Here's Incubus doing Lionel Richie's "Hello"

And David Cook's version from Idol's Top 16 show:

Here's Chris Cornell performing his now infamous "Billie Jean" cover during a 2007 concert appearance.

And David Cook's performance of the same version from Tuesday night's show.

Seattle band Doxology, the artists behind the arrangement of "Eleanor Rigby" that Cook sang on the March 11 show and subsequently recorded for iTunes, issued this statement on their official MySpace page following Cook's performance:

Doxology Speaks Out on American Idol’s / David Cook’s Outright Music Piracy

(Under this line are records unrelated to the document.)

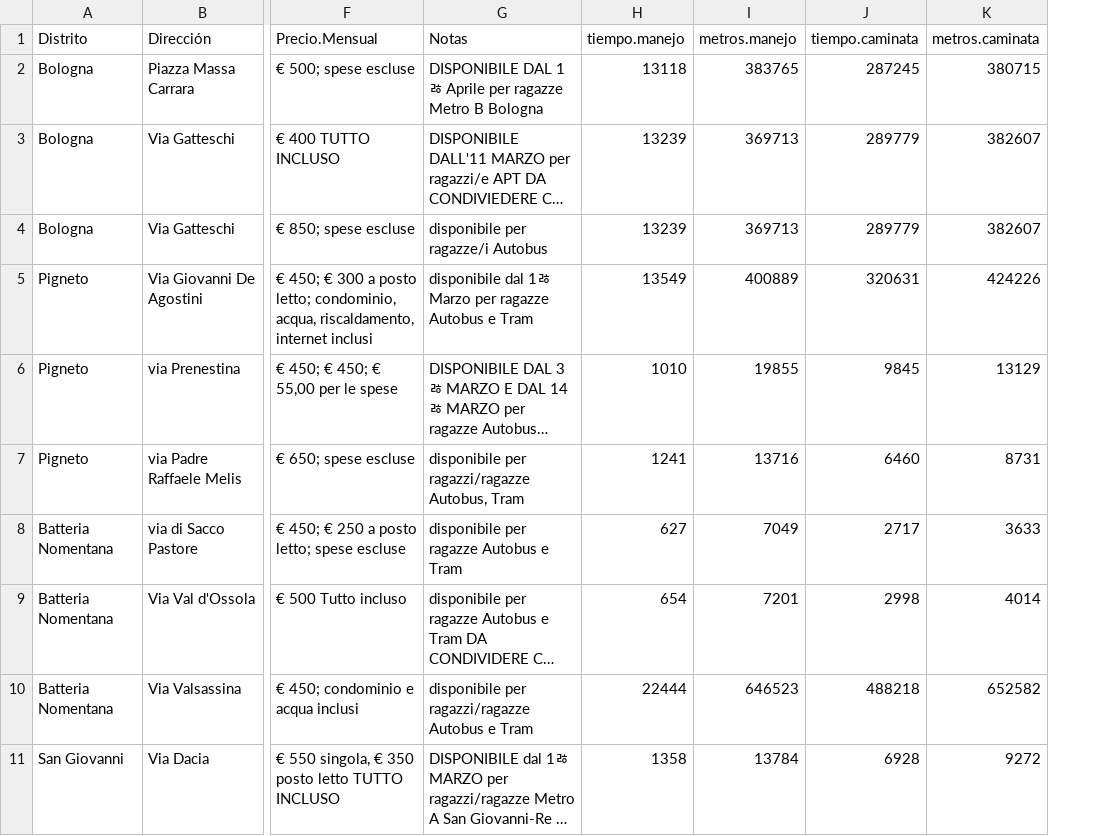
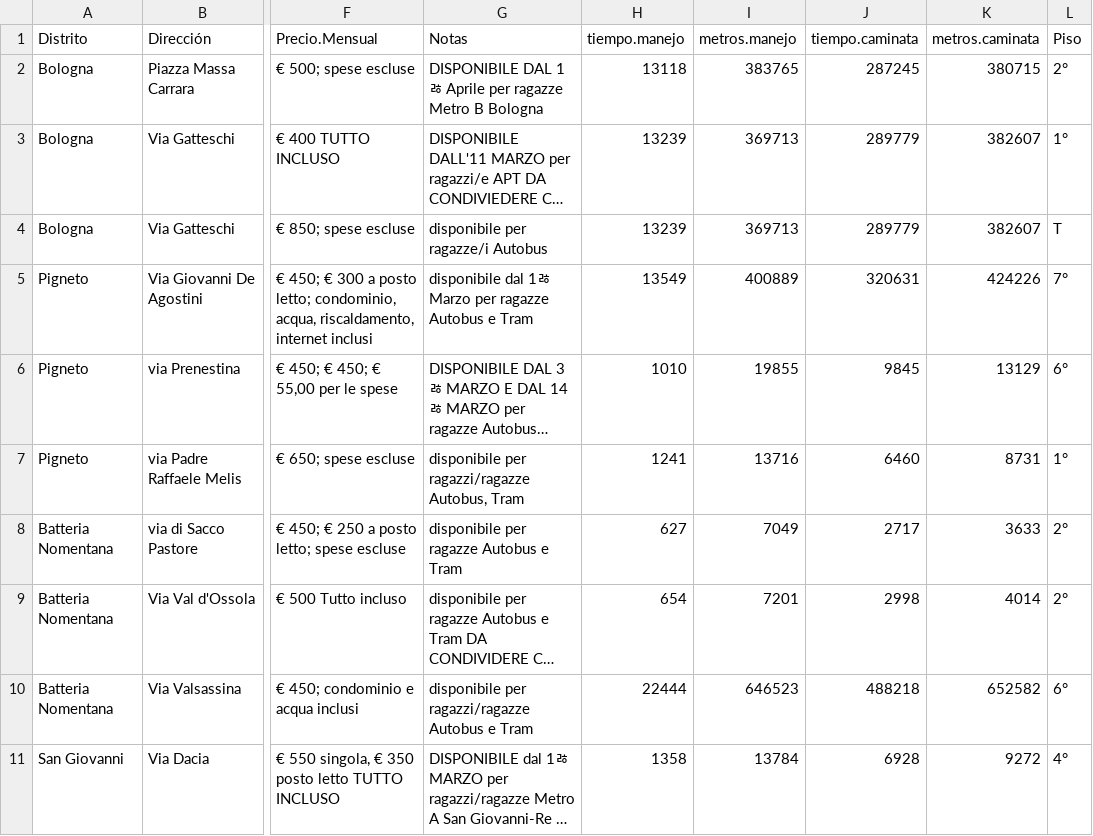
Before and after one commit to davepadrino/AprendizajeSupervisado, a CSV file: Hogares/hogares.csv, drawn as a sheet; only a part is shown, gaps mark what is left out; long unchanged cells end in …; the diff names each change by its address in the sheet, - before the commit and + after, or states it on an @@ line.

```diff
--- a/Hogares/hogares.csv
+++ b/Hogares/hogares.csv
+column L (Piso), rows 2-11: 2° | 1° | T | 7° | 6° | 1° | 2° | 2° | 6° | 4°
```
Also changed, not shown: 2 other files.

Seattle, WA – March 14, 2008: After much deliberation, Doxology is releasing a statement to the press. There are many reasons that the Seattle area band feels it is necessary to shed some light on recent events. First and foremost, Doxology is not angry with David Cook or American Idol. They are, however, troubled by the lack of public acknowledgement that the arrangement of "Eleanor Rigby," used by David Cook on American Idol’s March 11, 2008 episode and its’ subsequent iTunes studio recording, is a near note-for-note copy of a unique demo arrangement recorded by Doxology in 2006. The band feels that David is a great performer, and they are also supporters and fans of American Idol (Blake Lewis, a good friend of the band, was last season’s American Idol runner up). Secondly, Doxology is in disagreement with Idol’s decision to post David Cook’s performance and studio recording on iTunes. This allows American Idol to profit from the David Cook, March 11th performance and studio recording, without crediting the source for the recording’s arrangement. This is not the first time American Idol has had to deal with this type of issue. During season 5 of Idol, Chris Daughtry used an arrangement from a band without crediting his source. To listen to Doxology’s original demo recording of "Eleanor Rigby" and additional original song selections visit

Quote from Doxology lead vocalist Luke McPherson: "Our main issue is that when given the opportunity to speak up and reveal where the arrangement came from, David Cook did not. His silence on the issue implies that the arrangement is his own. It is not." Luke goes on to say, "We were even more surprised when the studio recording, released Thursday morning, was even more of a note-for-note instrumental copy of Doxology’s recording. I want to be clear. We are not seeking royalties. That’s not what this is about. The compensation we are asking for is the easiest and least expensive around – we, at minimum, want David Cook and/or American Idol to admit that the arrangement he performed on March 11th, and then went into the studio and recorded for immediate sale, was not only inspired by, but almost completely carbon copied from our arrangement. We just want David Cook and American Idol to do the right thing and acknowledge these facts. It’s that simple."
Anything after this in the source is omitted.